“What’s his future role?”, this is the question I was asked frequently in the days following my looks on Reading. The answer isn’t that simple, I think he has the ability to stick in center and profiles as a possible leadoff hitter, but he’s certainly not going to be an all-star on either side of the ball. He’s a sum of his parts player with some uptapped power and the ability to do a little bit of everything well, but nothing that garners a plus grade.

Logan Davidson, SS Athletics - Over the last year I’ve been all over the map on Davidson. I first laid eyes in the switch-hitting shortstop over the summer of 2018 in the Cape Cod League. Over three separate occasions Davidson struggled at both the plate and defensively. The strikeouts were frequent, as were the misplays at short. It was enough to swear me off Davidson. Questionable hands at short, swing and miss issues, and an inability to drive the ball with a wood bat. It would be hard for him to overcome this in my mind.

Then I saw Davidson over the spring with Clemson. He looked like a different player. More capable in the infield, and a balanced hitter at the plate. He showed the ability to barrel up with consistency, and took a few balls the other way to left facing a tough right-hander in Boston College’s Mason Pelio. It was a good series for Davidson overall.

This past weekend was my third setting for looks at Davidson. Cape, College, Pro ball. This time around it sat somewhere in the middle, but leaning to the more positive spring looks. Davidson continued to barrel up fastballs, chase breaking stuff, and show better from the left side than the right. He’s an above-average runner at present, and an instinctual runner.

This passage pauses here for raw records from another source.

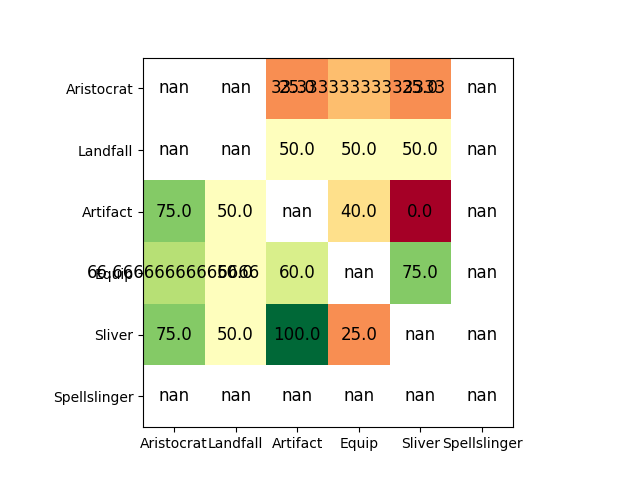
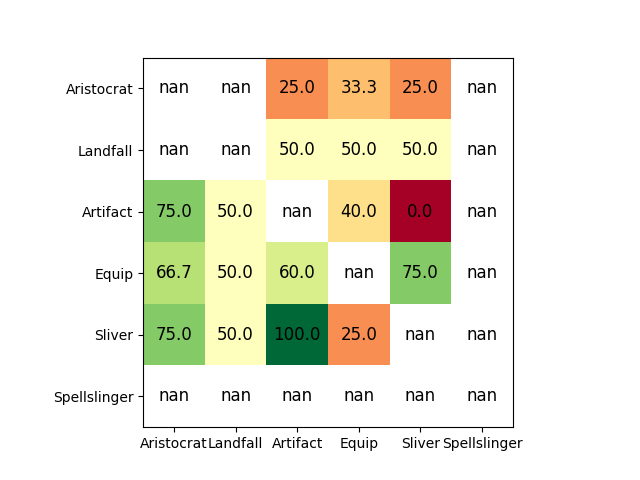
Add roundings for win loss

Changed region(s): [[0.125, 0.5312, 0.4062, 0.5938], [0.4062, 0.1562, 0.6875, 0.2188]]

diff --git a/win_loss_calc.py b/win_loss_calc.py
@@ -120,9 +120,10 @@ if __name__ == "__main__":
         min_count_threshold=3
     )
     win_loss_percentages_array = game_statistics_array / total_games_played_array_filtered * 100
+    
     deck_play_counts = figure_and_define_deck_play_counts(total_games_played_array)
 
     plot_deck_combination_counts(deck_play_counts)
     plot_single_deck_counts(deck_play_counts)
-    plot_stats(win_loss_percentages_array, "win_loss_ratio")
+    plot_stats(np.around(win_loss_percentages_array, decimals=1), "win_loss_ratio")
     plot_stats(game_statistics_array, "game_stats")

Overall Davidson is toolsy enough to project as a big league regular. He should stick in the dirt, he can run a little bit and there’s above average pop in the bat. Ultimately Davidson’s ceiling will be decided by his hit tool. At present he projects to have platoon issues and likely a high strikeout rate. His plate approach is patient, at times to a fault, but it’s not extreme enough to be worthy of a passive label. Can Davidson iron out the kinks and take a step forward? How you project Davidson depends on your answer to that question.